Please copy out each line of the entries in which "skills" appears.

Screenshot and code edit data
________
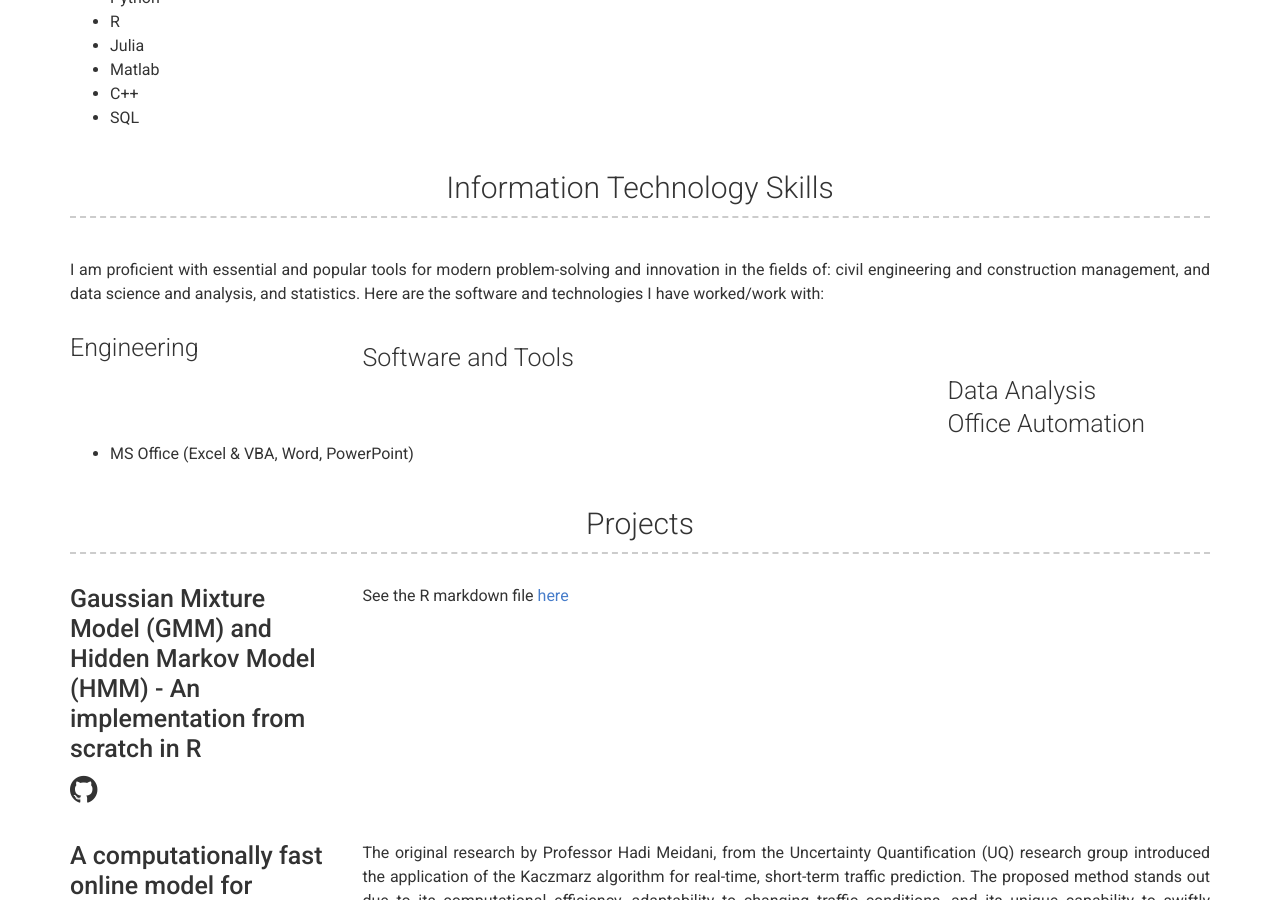
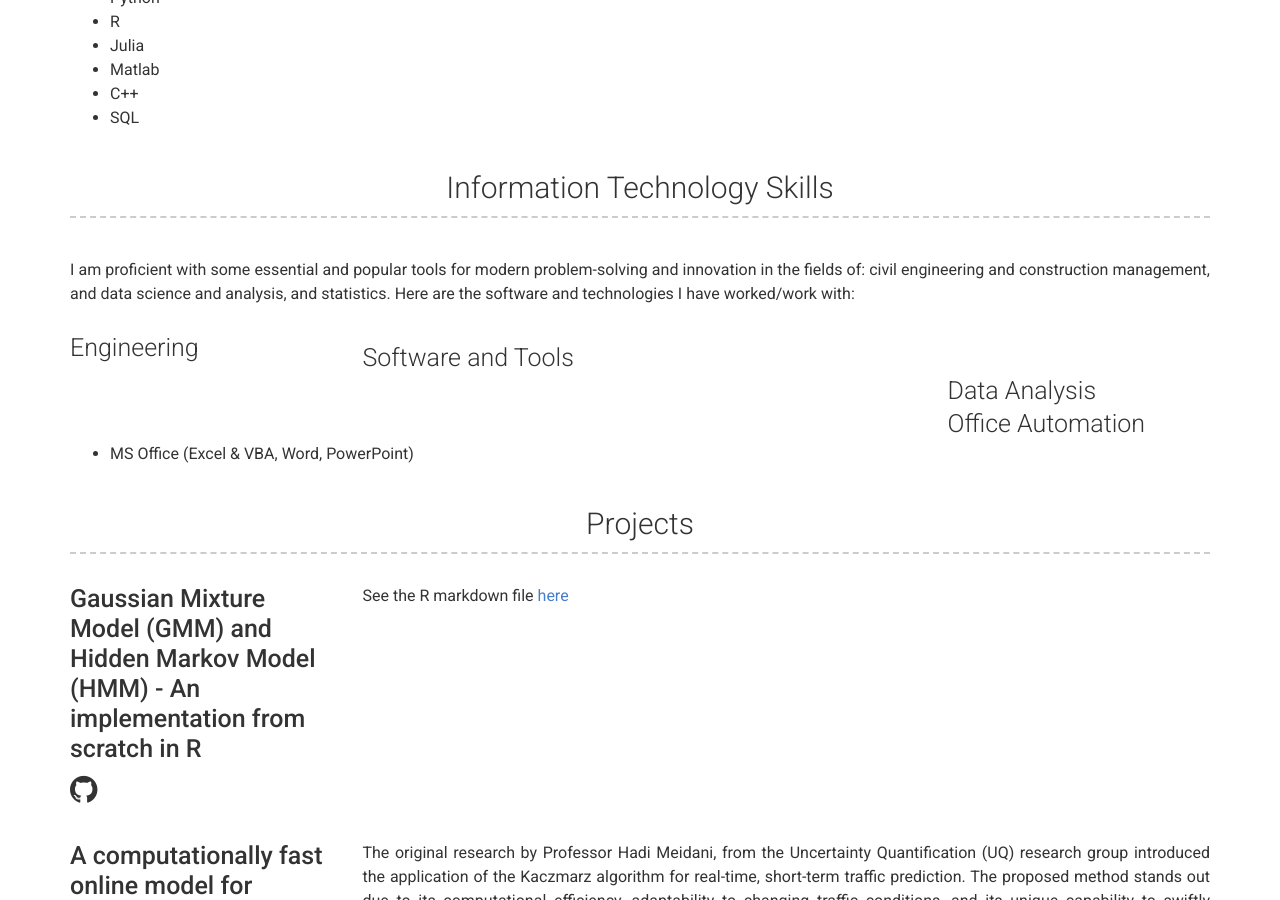
Before and after one commit to fsaudm/fsaudm.github.io, a Jekyll site: the page built from index.md, in a window 1280 px wide and 900 px high, scrolled down 3085 px. Built offline with Jekyll 4.4.1, drawn with Linux system fonts in a browser that asks for light colours.

Commit message:
Update skills.yml

```diff
--- a/_data/skills.yml
+++ b/_data/skills.yml
@@ -1,4 +1,4 @@
-description: "I am proficient with essential and popular tools for modern problem-solving and innovation in the fields of: civil engineering and construction management, and data science and analysis, and statistics. Here are the software and technologies I have worked/work with:"
+description: "I am proficient with some essential and popular tools for modern problem-solving and innovation in the fields of: civil engineering and construction management, and data science and analysis, and statistics. Here are the software and technologies I have worked/work with:"
 
 civil_engineering_and_construction_management:
   - Autodesk AutoCAD
```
________
Result for this task:
Update skills.yml
--- a/_data/skills.yml
+++ b/_data/skills.yml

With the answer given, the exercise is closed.